By 2021, employment was still down disproportionately for men with less than a high school diploma (−14.5 percent) compared with those who were college graduates. The size of employment increases among college graduates in 2021 actually exceeded the pandemic-related losses in the prior year—employment was up by 1.1 percent compared with their pre-pandemic levels.
Similar to men, employment declined the most at the beginning of the pandemic for women with less than a high school diploma (−28.6 percent). Women who were high school graduates but did not attend any college also experienced a relatively large decline of 22.6 percent. By contrast, declines for women with bachelor’s degrees were small in relative terms in 2020 (−1.3 percent).
By 2021, employment was still down disproportionately for women with less than a high school diploma (−14.3 percent) compared with those who were college graduates. The size of employment increases among college graduates in 2021 actually exceeded the pandemic-related losses in the prior year—employment was up by 4.0 percent compared with their pre-pandemic levels.

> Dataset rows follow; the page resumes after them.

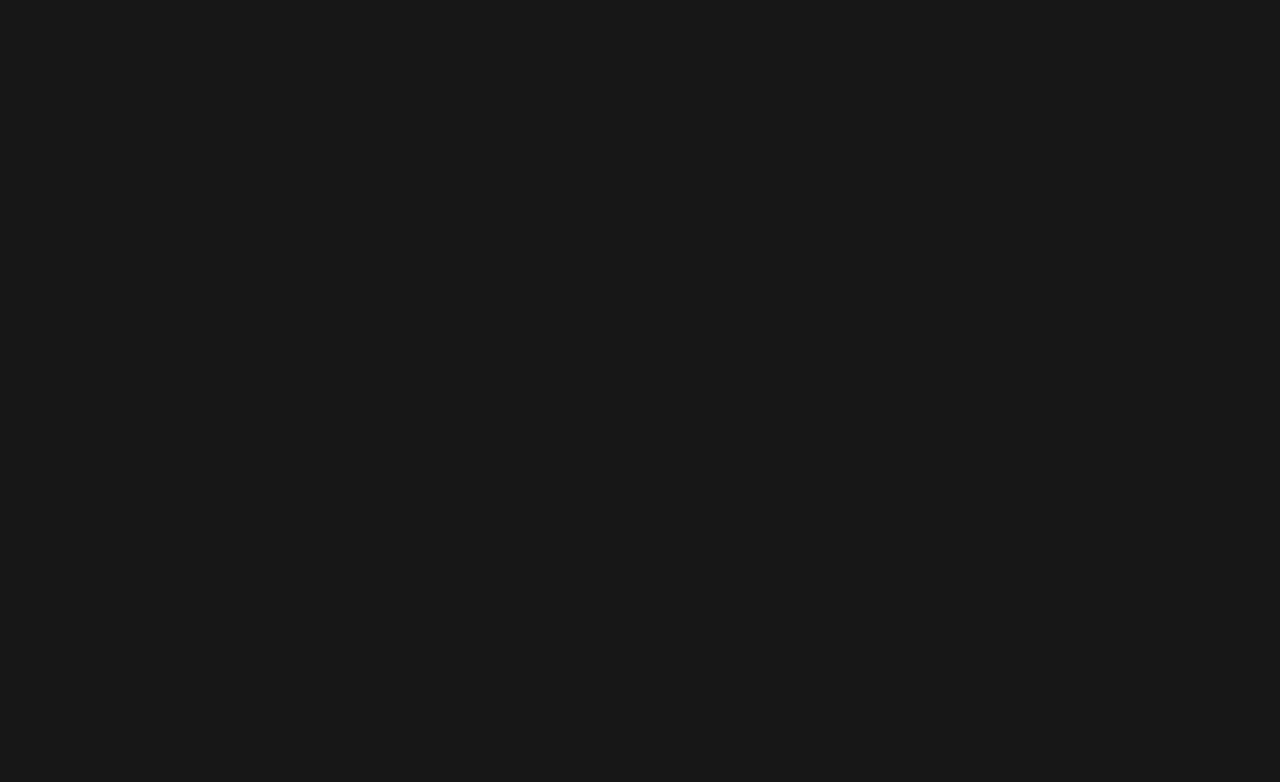
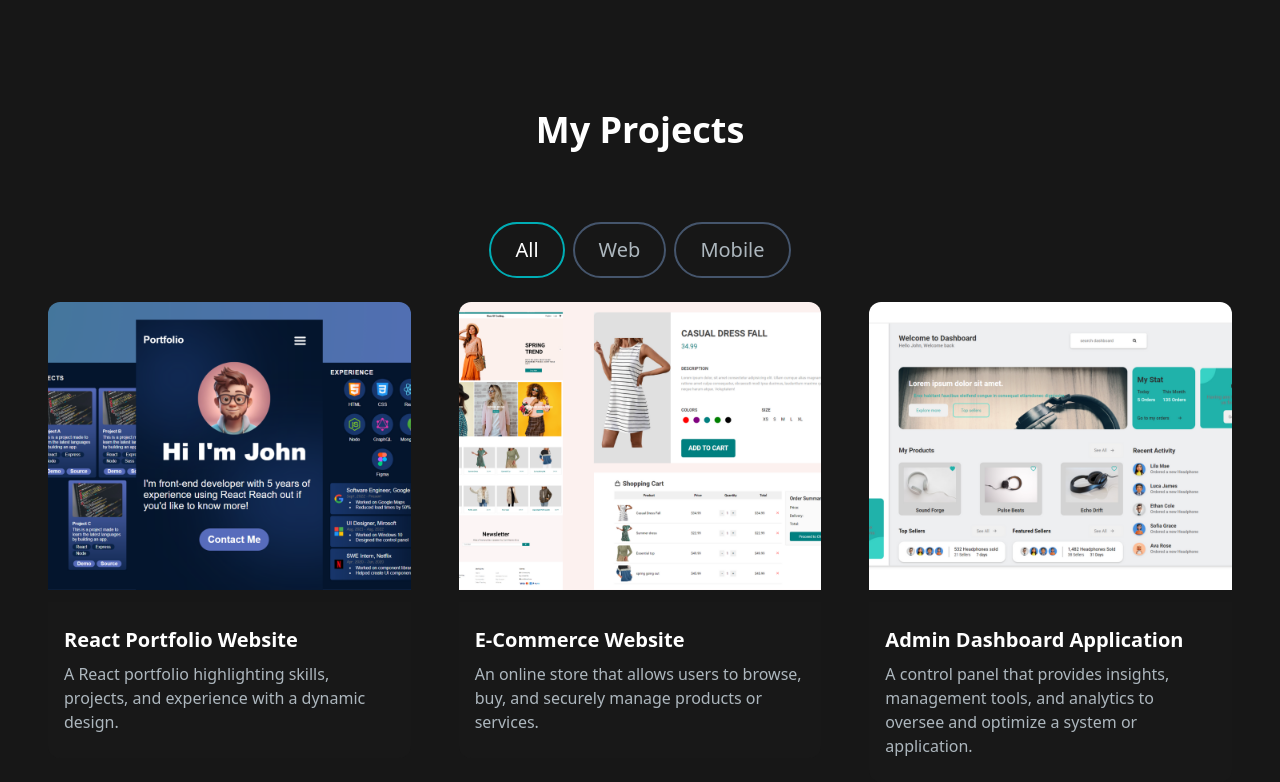
Before and after one commit to rim4j/portfolio, a Next.js app: page / in a window 1280 px wide. Shown: the part 1818-2600 px from the top of the page. Before the commit the page ends 1856 px from the top, so only its background shows below. Built offline with nearby package versions, Linux system fonts and the light colour scheme.

Commit message:
create projects section

```diff
--- /dev/null
+++ b/app/components/Projects.jsx
@@ -0,0 +1,90 @@
+"use client";
+import React, { useRef, useState } from "react";
+import { PROJECTS_DATA } from "../utils/data";
+import Link from "next/link";
+import { CodeBracketIcon, GlobeAltIcon } from "@heroicons/react/24/solid";
+import { useInView, motion } from "framer-motion";
+
+const Projects = () => {
+  const [tag, setTag] = useState("All");
+  const ref = useRef(null);
+  const isInView = useInView(ref, { once: true });
+
+  const cardVar = {
+    initial: { y: 50, opacity: 0 },
+    animate: { y: 0, opacity: 1 },
+  };
+
+  const filteredProjects = PROJECTS_DATA.filter((item) =>
+    item.tag.includes(tag)
+  );
+
+  return (
+    <div id='projects' className='container mt-10 mx-auto px-12 py-4'>
+      <h2 className='text-center text-4xl font-bold text-white mt-4 mb-8 md:mb-12'>
+        My Projects
+      </h2>
+
+      <div className='text-white flex flex-row justify-center items-center gap-2 py-6'>
+        {["All", "Web", "Mobile"].map((item, index) => (
+          <button
+            className={`${
+              tag === item
+                ? "text-white border-[#00adb5]"
+                : "text-[#adb7be] border-slate-600 hover:border-white"
+            } rounded-full border-2 px-6 py-3 text-xl cursor-pointer`}
+            key={index}
+            onClick={() => setTag(item)}
+          >
+            {item}
+          </button>
+        ))}
+      </div>
+
+      <ul ref={ref} className='grid md:grid-cols-3 gap-8 md:gap-12'>
+        {filteredProjects.map((item, index) => (
+          <motion.li
+            key={index}
+            variants={cardVar}
+            initial='initial'
+            animate={isInView ? "animate" : "initial"}
+            transition={{ duration: 0.3, delay: index * 0.4 }}
+          >
+            <div>
+              <div
+                className='h-52 md:h-72 rounded-t-xl relative group'
+                style={{
+                  backgroundImage: `url(${item.image})`,
+                  backgroundRepeat: "no-repeat",
+                  backgroundPosition: "center",
+                  backgroundSize: "cover",
+                }}
+              >
+                <div className='overlay items-center flex justify-center absolute top-0 left-0 w-full h-full bg-opacity-0  group-hover:opacity-90 group-hover:bg-[#181818] transition-all duration-500'>
+                  <Link
+                    href={item.gitUrl}
+                    className='h-14 w-14 mr-2 border-2 relative rounded-full opacity-0 group-hover:opacity-100 border-[#adb7be] hover:border-white group/link transition-all duration-500'
+                  >
+                    <CodeBracketIcon className='h-10 w-10 text-[#adb7be] absolute top-1/2 left-1/2 transform -translate-x-1/2 -translate-y-1/2 cursor-pointer group-hover/link:text-white' />
+                  </Link>
+                  <Link
+                    href={item.gitUrl}
+                    className='h-14 w-14 mr-2 border-2 relative rounded-full opacity-0 group-hover:opacity-100 border-[#adb7be] hover:border-white group/link transition-all duration-500'
+                  >
+                    <GlobeAltIcon className='h-10 w-10 text-[#adb7be] absolute top-1/2 left-1/2 transform -translate-x-1/2 -translate-y-1/2 cursor-pointer group-hover/link:text-white' />
+                  </Link>
+                </div>
+              </div>
+              <div className='text-white rounded-b-xl mt-3 bg-[#181818] py-6 px-4'>
+                <h5 className='text-xl font-semibold mb-2'>{item.title}</h5>
+                <p className='text-[#adb7be]'>{item.description}</p>
+              </div>
+            </div>
+          </motion.li>
+        ))}
+      </ul>
+    </div>
+  );
+};
+
+export default Projects;
--- a/app/page.js
+++ b/app/page.js
@@ -3,6 +3,7 @@ import Navbar from "./components/Navbar";
 import Hero from "./components/Hero";
 import About from "./components/About";
 import Services from "./components/Services";
+import Projects from "./components/Projects";
 
 const Home = () => {
   return (
@@ -11,6 +12,7 @@ const Home = () => {
       <Hero />
       <About />
       <Services />
+      <Projects />
     </main>
   );
 };
```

Fathers of children under age 18 had a smaller decline in employment, at 9.0 percent in 2020, than men and women without children under age 18, and women with children. Declines among men without children under age 18 (−12.4 percent), women without children (−13.8 percent), and mothers (−12.7 percent) were similar to each other at the onset of the pandemic. One year into the pandemic, men and women without children gained back larger shares of their 2020 employment losses than did parents. However, employment in 2021 was down comparably for men and women regardless of whether they had children or not.

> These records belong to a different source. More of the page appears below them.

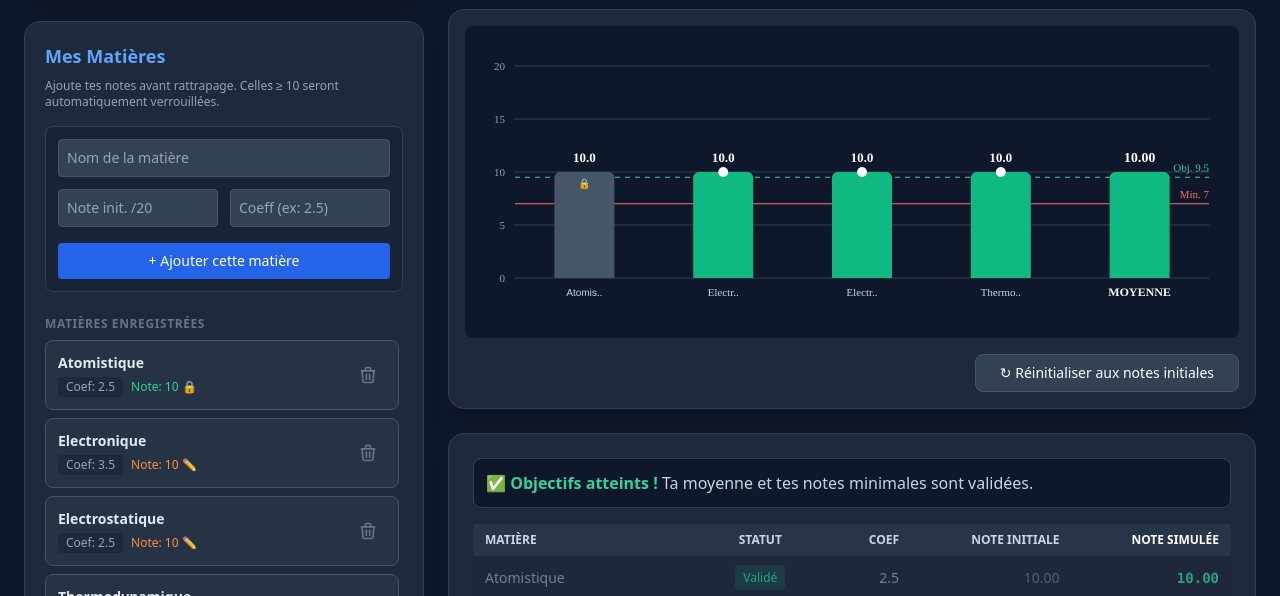
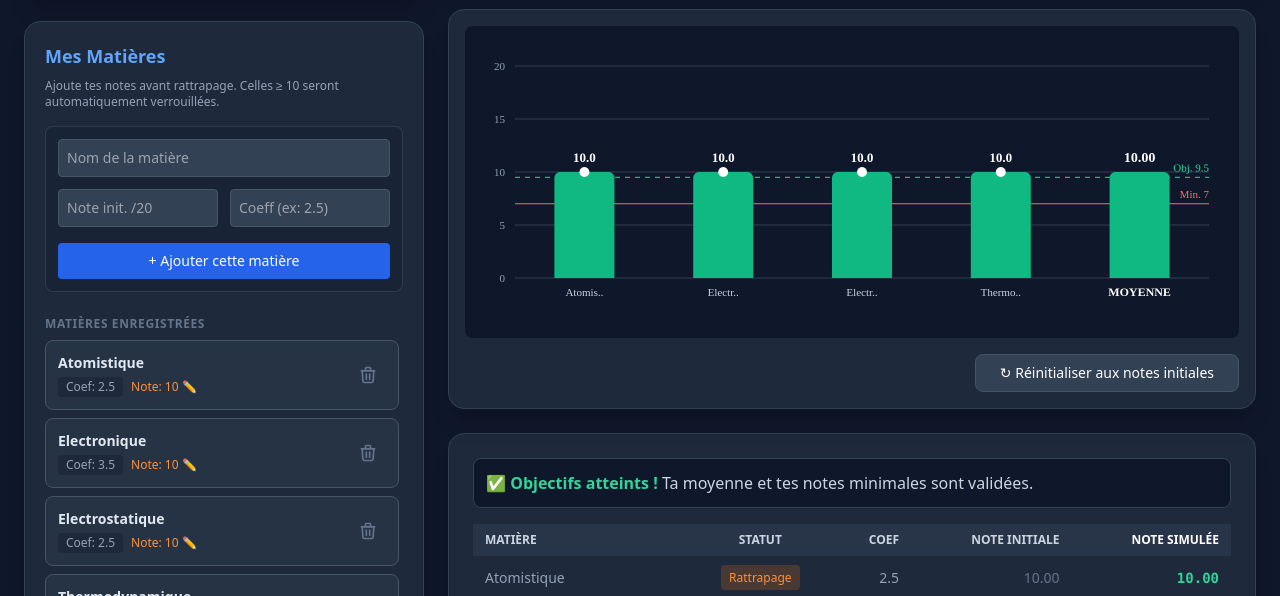
Before and after one commit to epcrd63000/Simu-Note, a plain HTML site: page index.html in a window 1280 px wide. Shown: the part 175-771 px from the top of the page. Drawn offline with nearby package versions, Linux system fonts and the light colour scheme.

Commit message:
Change subject 'Atomistique' to unlocked state

```diff
--- a/index.html
+++ b/index.html
@@ -119,7 +119,7 @@
     // --- STATE MANAGEMENT ---
     // Exemple par défaut (celui de l'image) pour ne pas arriver sur une page vide
     let subjects = [
-        { id: 1, name: "Atomistique", initialGrade: 10.0, grade: 10.0, coeff: 2.50, locked: true },
+        { id: 1, name: "Atomistique", initialGrade: 10.0, grade: 10.0, coeff: 2.50, locked: false },
         { id: 2, name: "Electronique", initialGrade: 10.0, grade: 10.0, coeff: 3.50, locked: false },
         { id: 3, name: "Electrostatique", initialGrade: 10.0, grade: 10.0, coeff: 2.50, locked: false },
         { id: 4, name: "Thermodynamique", initialGrade: 10.0, grade: 10.0, coeff: 2.50, locked: false }
```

Megan Dunn is an economist in the Office of Employment and Unemployment Statistics, U.S. Bureau of Labor Statistics. For questions about this Spotlight on Statistics, please e-mail email@example.com.
The data presented in this Spotlight on Statistics are from the Current Population Survey (CPS). The CPS is a survey of about 60,000 households that provides data on employment and unemployment for the nation’s civilian noninstitutional population ages 16 years and older.
The analysis in this Spotlight on Statistics article uses second quarter not seasonally adjusted data for 2019, 2020, and 2021 to compare the same quarter prior to the pandemic, during the pandemic-related recession, and one year into the pandemic. All percent changes discussed are relative to the second quarter of 2019, when total employment was 157.2 million. That is, they are presented as the percent change in the number of employed people from the pre-pandemic level in the second quarter of 2019. For example, in the second quarter of 2020, employment was 12.3 percent lower than the previous year, which represents the change from pre-pandemic employment levels to pandemic-era lows. In the second quarter of 2021, employment was 3.5 percent lower than in 2019; this represents the difference between pre-pandemic employment levels and employment levels as economic activity began to resume. That is, just how far below pre-pandemic levels employment remained a year after the pandemic began. For simplicity, this article uses just the year, instead of the quarter and year, when discussing changes.